The management of the home has therefore pleaded with Nigerians to show concern for such babies, noting that they ought not to attach myths to their births.
Dr Chinwe Steven, the founder of the home, said this in an interview with the News Agency of Nigeria (NAN) when Latiwa Development Foundation, also a non-governmental organisation, inaugurated girls’ empowerment programme in Kuje on Monday.
According to her, some communities in Nigeria still engage in viewing twins and triplets as mysterious babies, believing that they are evils and gods that should be put away from communities.
She, however, commended the efforts of missionaries who she said had checked this belief drastically in Nigerian communities.
The children we have here are not complete orphans, some have one parent and others both parents, we are saving twins in Bassa Komo community in Abuja where they believe twins are not human beings.
“They believe they are evil and gods; and immediately their mothers give birth to them, they stop breastfeeding them, resulting in the deaths of some of them."
“They believe by the deaths of such babies, including the albinos, they will have good harvest in their farms."
“But the home is trying to orient the people in the communities, especially their mothers that the children are gifts from God and not gods."
She called on Nigerians to support the home in the areas of their healthcare, education and empowerment to make them useful in the society.
She said that the National Orientation Agency should also create awareness and enlighten those in Bassa Komo, Gbagyi Yama and Ganagana communities of the Federal Capital Territory, Abuja.
Earlier, Latty Allara, the Founder of Latiwa Development Foundation, said that they were embarking on training of the children in various fields to make them useful.
She said that the foundation was focusing on improving the lives of orphans, physically challenges and the less fortunate in the society, providing access to education, healthcare and rehabilitation, among others.

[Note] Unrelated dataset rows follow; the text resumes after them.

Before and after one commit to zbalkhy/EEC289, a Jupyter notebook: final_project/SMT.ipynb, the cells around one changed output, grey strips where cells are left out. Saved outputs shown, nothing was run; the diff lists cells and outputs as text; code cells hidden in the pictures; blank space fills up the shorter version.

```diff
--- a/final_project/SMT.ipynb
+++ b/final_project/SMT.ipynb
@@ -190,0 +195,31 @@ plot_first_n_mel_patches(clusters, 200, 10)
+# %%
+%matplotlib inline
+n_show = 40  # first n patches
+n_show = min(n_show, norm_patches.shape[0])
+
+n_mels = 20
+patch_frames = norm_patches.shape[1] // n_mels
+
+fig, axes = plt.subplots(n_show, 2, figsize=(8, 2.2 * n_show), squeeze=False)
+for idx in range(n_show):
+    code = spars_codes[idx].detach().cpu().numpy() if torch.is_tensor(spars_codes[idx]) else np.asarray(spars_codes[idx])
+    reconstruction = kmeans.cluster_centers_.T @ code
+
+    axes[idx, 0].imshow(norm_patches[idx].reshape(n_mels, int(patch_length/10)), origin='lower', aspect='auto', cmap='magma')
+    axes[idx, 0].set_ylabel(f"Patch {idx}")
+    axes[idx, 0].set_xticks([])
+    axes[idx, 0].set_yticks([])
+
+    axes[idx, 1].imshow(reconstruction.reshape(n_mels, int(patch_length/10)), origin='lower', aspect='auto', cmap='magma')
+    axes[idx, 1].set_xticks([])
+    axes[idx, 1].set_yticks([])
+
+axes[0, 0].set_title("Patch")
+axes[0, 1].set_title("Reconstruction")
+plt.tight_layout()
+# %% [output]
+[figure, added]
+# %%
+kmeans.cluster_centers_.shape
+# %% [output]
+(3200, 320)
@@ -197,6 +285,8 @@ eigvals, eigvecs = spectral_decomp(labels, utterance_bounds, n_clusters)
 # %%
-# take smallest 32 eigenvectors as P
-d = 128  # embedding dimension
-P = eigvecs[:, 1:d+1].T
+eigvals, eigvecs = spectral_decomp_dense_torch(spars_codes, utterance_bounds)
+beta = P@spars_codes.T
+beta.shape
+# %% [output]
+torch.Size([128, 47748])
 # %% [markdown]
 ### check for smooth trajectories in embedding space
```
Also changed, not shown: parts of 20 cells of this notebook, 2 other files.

Allara said as part of the foundation’s contribution to the society, it would build accommodation for the nannies in Divine Inheritage Home, renovate the building and train the children in fashion design.